You probably had a conversation or two with your teen about who is allowed in your home when you're not around. You most likely have rules around guests and when they can come over. Still, an unexpected guest who comes about when you aren't home is something you should plan for.
A doorbell camera helps your teen pause and think about safety before answering the door. The camera, which can connect to your family member's smartphones, will let you and your teen know who's knocking and reduce the safety concerns for opening the door for strangers. A unique feature some doorbell cams have, such at the Ring, is a microphone. Your teen can tell the stranger they will not be opening the door.
2. Reinforce points of entry
Most break ins either happen through the front door, 34%, or the windows, 23%. It's possible for an intruder to just turn a knob and walk right in. Let your teen know that doors and windows need to remain locked at all times. Reinforce entry points with deadbolt locks, which deter possible intruders because they are harder to pick or break. You can also invest in additional window locks to make basement and first-floor windows more secure and less prone to entry.
Sliding glass doors are frequently forgotten as a point of entry because they are typically in the back of the home and concealed from the street.

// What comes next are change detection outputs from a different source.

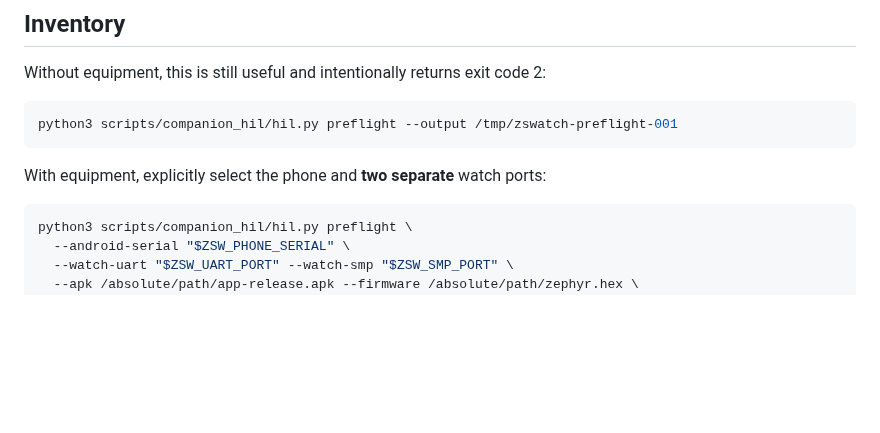
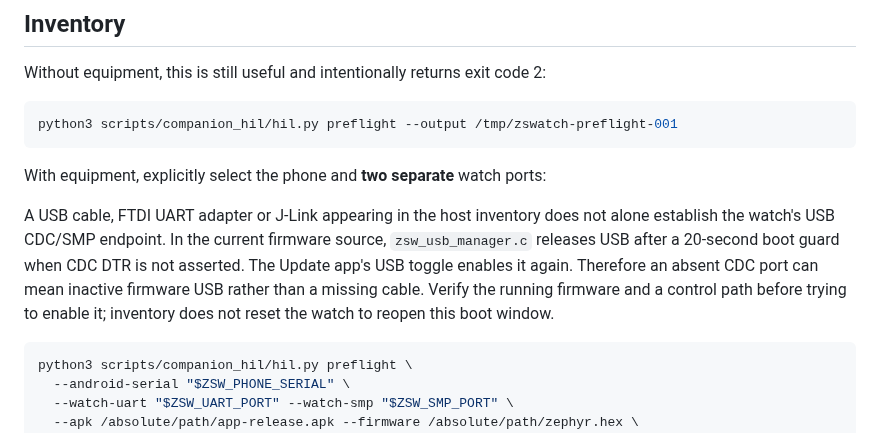
Before and after one commit to ZSWatch/ZSWatch-App, a Markdown page: scripts/companion_hil/README.md, the part around the change. GitHub-like rendering; blank space fills up the shorter version.

Commit message:
Clarify connected USB hardware versus inactive SMP endpoint

````diff
--- a/scripts/companion_hil/README.md
+++ b/scripts/companion_hil/README.md
@@ -28,6 +28,14 @@ python3 scripts/companion_hil/hil.py preflight --output /tmp/zswatch-preflight-0
 ```
 
 With equipment, explicitly select the phone and **two separate** watch ports:
+
+A USB cable, FTDI UART adapter or J-Link appearing in the host inventory does
+not alone establish the watch's USB CDC/SMP endpoint. In the current firmware
+source, `zsw_usb_manager.c` releases USB after a 20-second boot guard when CDC
+DTR is not asserted. The Update app's USB toggle enables it again. Therefore
+an absent CDC port can mean inactive firmware USB rather than a missing cable.
+Verify the running firmware and a control path before trying to enable it;
+inventory does not reset the watch to reopen this boot window.
 
 ```bash
 python3 scripts/companion_hil/hil.py preflight \
````
Also changed, not shown: COMPANION_BACKGROUND_IMPLEMENTATION_PLAN.md (+8 -2 lines).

Intruders know this and sometimes try to use a backdoor entrance if they think they can open it easily.
Reinforce sliding glass doors with a dowel between the door and the wall frame. You could also use additional locks on these doors. A dowel can't be removed from the outside and prevents the door from sliding open, which appears to be a more secure option.
3. Use a safe to keep valuables out of reach

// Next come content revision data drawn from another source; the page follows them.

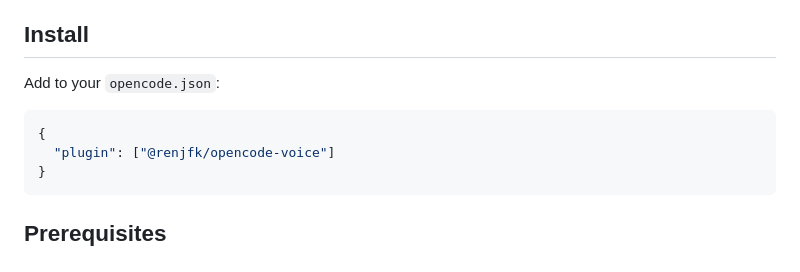
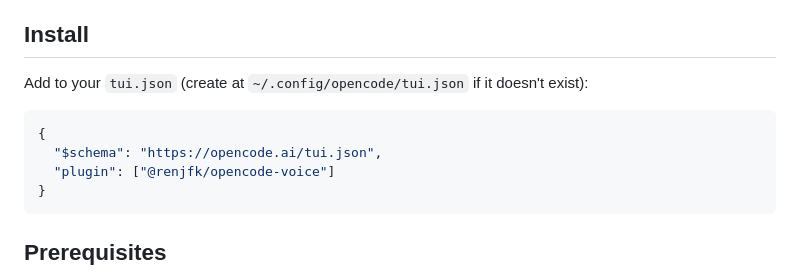
Before and after one commit to renjfk/opencode-voice, a Markdown page: README.md, the part around the change. GitHub-like rendering.

Commit message:
fix: correct config file name and add full tui.json example in README

````diff
--- a/README.md
+++ b/README.md
@@ -14,10 +14,11 @@ code-heavy responses, etc.).
 
 ## Install
 
-Add to your `opencode.json`:
+Add to your `tui.json` (create at `~/.config/opencode/tui.json` if it doesn't exist):
 
 ```json
 {
+  "$schema": "https://opencode.ai/tui.json",
   "plugin": ["@renjfk/opencode-voice"]
 }
 ```
````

As much as you may try to prevent unwanted visitors from entering your home when you are gone, chances are your teen may still have a friend or two over. To keep mischief at bay, store potentially dangerous items, such as a gun or taser, in a locked safe that is bolted down to the ground or into the wall. You can also store expensive items and cash in the safe.

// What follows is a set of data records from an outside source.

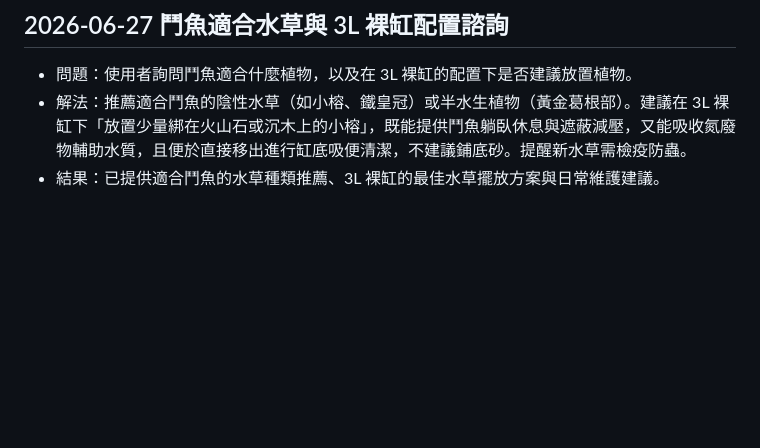
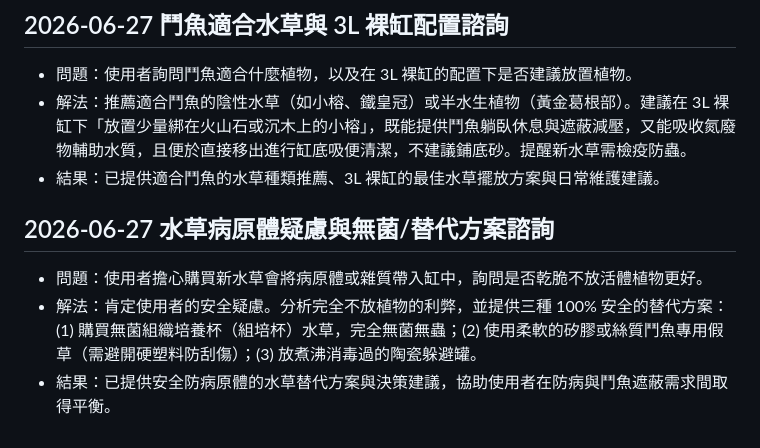
Before and after one commit to ffyiltu0415/LiveInfo, a Markdown page: 問題解決紀錄.md, the part around the change. Drawn GitHub-style; blank space fills up the shorter version.

Commit message:
Update resolved.md: add Seachem Stability and plant quarantine alternatives consulting record

```diff
--- a/問題解決紀錄.md
+++ b/問題解決紀錄.md
@@ -215,3 +215,9 @@
 - 問題：使用者詢問鬥魚適合什麼植物，以及在 3L 裸缸的配置下是否建議放置植物。
 - 解法：推薦適合鬥魚的陰性水草（如小榕、鐵皇冠）或半水生植物（黃金葛根部）。建議在 3L 裸缸下「放置少量綁在火山石或沉木上的小榕」，既能提供鬥魚躺臥休息與遮蔽減壓，又能吸收氮廢物輔助水質，且便於直接移出進行缸底吸便清潔，不建議鋪底砂。提醒新水草需檢疫防蟲。
 - 結果：已提供適合鬥魚的水草種類推薦、3L 裸缸的最佳水草擺放方案與日常維護建議。
+
+## 2026-06-27 水草病原體疑慮與無菌/替代方案諮詢
+
+- 問題：使用者擔心購買新水草會將病原體或雜質帶入缸中，詢問是否乾脆不放活體植物更好。
+- 解法：肯定使用者的安全疑慮。分析完全不放植物的利弊，並提供三種 100% 安全的替代方案：(1) 購買無菌組織培養杯（組培杯）水草，完全無菌無蟲；(2) 使用柔軟的矽膠或絲質鬥魚專用假草（需避開硬塑料防刮傷）；(3) 放煮沸消毒過的陶瓷躲避罐。
+- 結果：已提供安全防病原體的水草替代方案與決策建議，協助使用者在防病與鬥魚遮蔽需求間取得平衡。
```
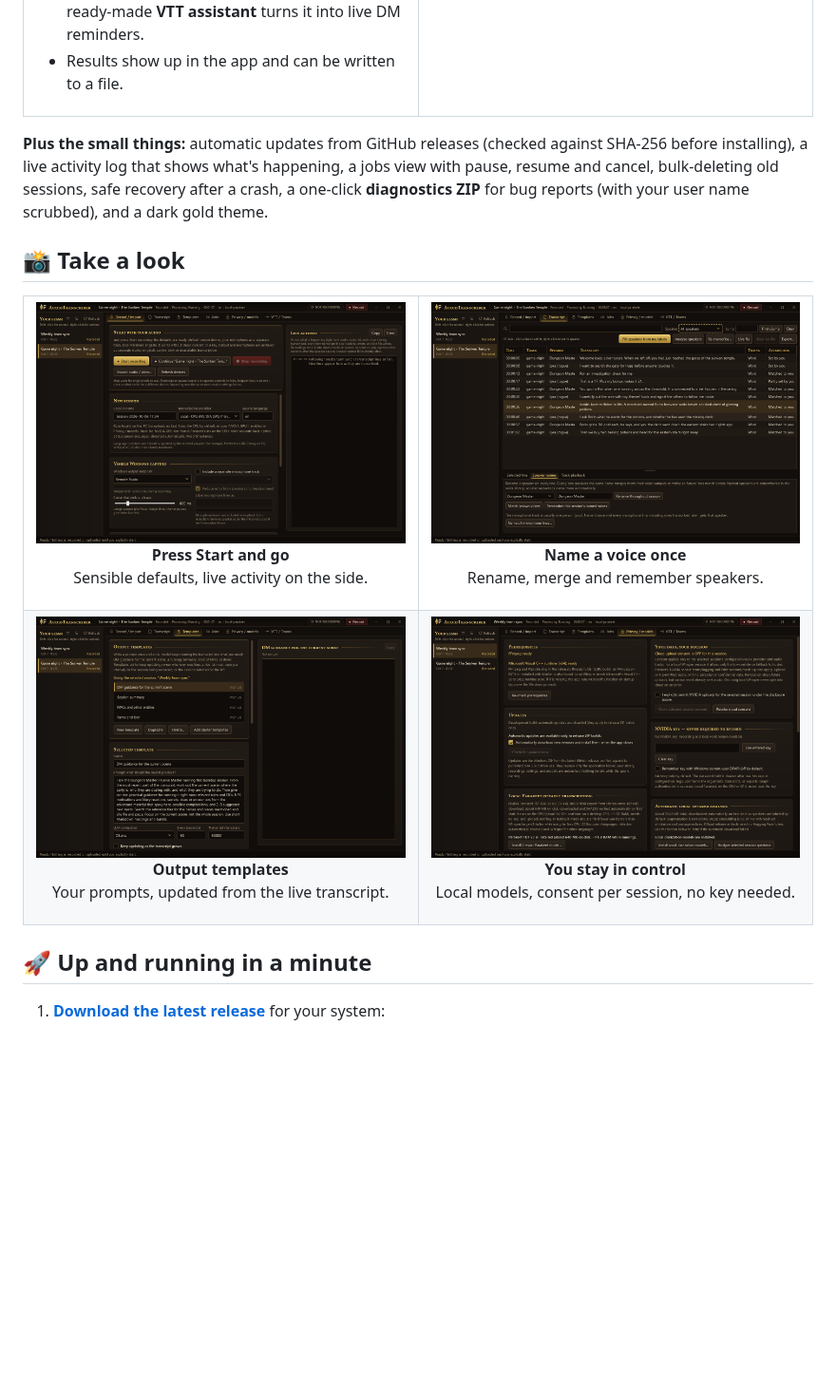
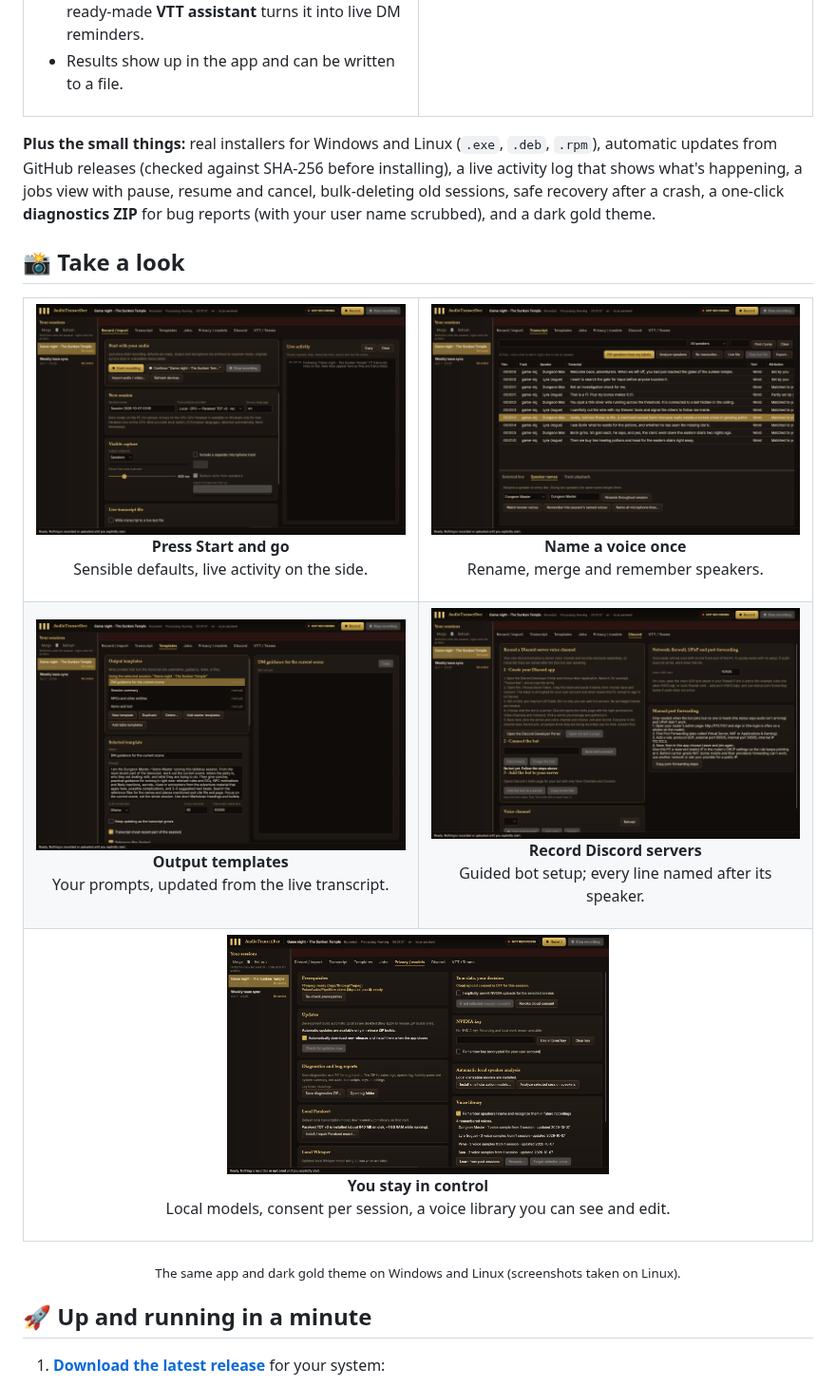
Before and after one commit to throndir2/AudioTranscriber, a Markdown page: README.md, the part around one of its changes. Shown at 95% size. Drawn GitHub-style; pictures changed too: docs/images/discord.png (added), docs/images/privacy-models.png, docs/images/record.png; blank space fills up the shorter version.

Commit message:
README and wiki: new UI screenshots, Linux and installers (#49)
Recapture every screenshot from the new Avalonia UI (Linux build, 1600x1000),
add a Discord tab shot, mention the Windows/Linux installers, and update the
wiki home for the new downloads.

Co-authored-by: Copilot App <223556219+Copilot@users.noreply.github.com>

```diff
--- a/README.md
+++ b/README.md
@@ -136,11 +136,12 @@ The speech model downloads by itself the first time you start the app.
 </tr>
 </table>
 
-**Plus the small things:** automatic updates from GitHub releases (checked
-against SHA-256 before installing), a live activity log that shows what's
-happening, a jobs view with pause, resume and cancel, bulk-deleting old sessions,
-safe recovery after a crash, a one-click **diagnostics ZIP** for bug reports (with
-your user name scrubbed), and a dark gold theme.
+**Plus the small things:** real installers for Windows and Linux (`.exe`, `.deb`,
+`.rpm`), automatic updates from GitHub releases (checked against SHA-256 before
+installing), a live activity log that shows what's happening, a jobs view with
+pause, resume and cancel, bulk-deleting old sessions, safe recovery after a crash, a
+one-click **diagnostics ZIP** for bug reports (with your user name scrubbed), and a
+dark gold theme.
 
 ## 📸 Take a look
 
@@ -151,9 +152,14 @@ your user name scrubbed), and a dark gold theme.
 </tr>
 <tr>
 <td><img src="docs/images/templates.png" alt="Output templates with DM guidance, session summary, NPCs and items"><p align="center"><b>Output templates</b><br>Your prompts, updated from the live transcript.</p></td>
-<td><img src="docs/images/privacy-models.png" alt="Privacy / models tab with cloud consent off, local Parakeet and local speaker analysis"><p align="center"><b>You stay in control</b><br>Local models, consent per session, no key needed.</p></td>
+<td><img src="docs/images/discord.png" alt="Discord tab with guided bot setup and network help"><p align="center"><b>Record Discord servers</b><br>Guided bot setup; every line named after its speaker.</p></td>
+</tr>
+<tr>
+<td colspan="2" align="center"><img src="docs/images/privacy-models.png" alt="Privacy / models tab with cloud consent off, diagnostics, local Parakeet, speaker analysis and the voice library" width="50%"><p align="center"><b>You stay in control</b><br>Local models, consent per session, a voice library you can see and edit.</p></td>
 </tr>
 </table>
+
+<p align="center"><sub>The same app and dark gold theme on Windows and Linux (screenshots taken on Linux).</sub></p>
 
 ## 🚀 Up and running in a minute
 
```
Also changed, not shown: other parts of README.md (+1 -1 lines), docs/wiki/Home.md (+5 -4 lines), docs/images/transcript.png.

You will also want to keep your safe obscure so as not to tempt curious adolescents from tampering with the safe. There are many different safes on the market, but we recommend The Space Safe as it gives you some peace of mind through its incognito design that looks more like a tablet than a safe.
The Space Safe also has tamper sensors that will immediately let you know if anyone is trying to physically enter your safe through an alert on your phone. Not only will the safe alert you, but it will also immediately go into lock down mode so the safe is rendered inaccessible until you reset it with a code or fingerprint detection.
Can't remember if you put the right items in your safe?
With The Space Safe, you can see the contents in your safe via your smartphone app. There are strategically placed cameras both in and outside the safe so you can check on your belongings to make sure your teen is safe from any potentially dangerous or tempting items.
4. Place cameras in high traffic areas
Take the uncertainty out of your mind with well-placed cameras in and around your home. Outdoor cameras can help you see who is lurking around your property when they shouldn't be.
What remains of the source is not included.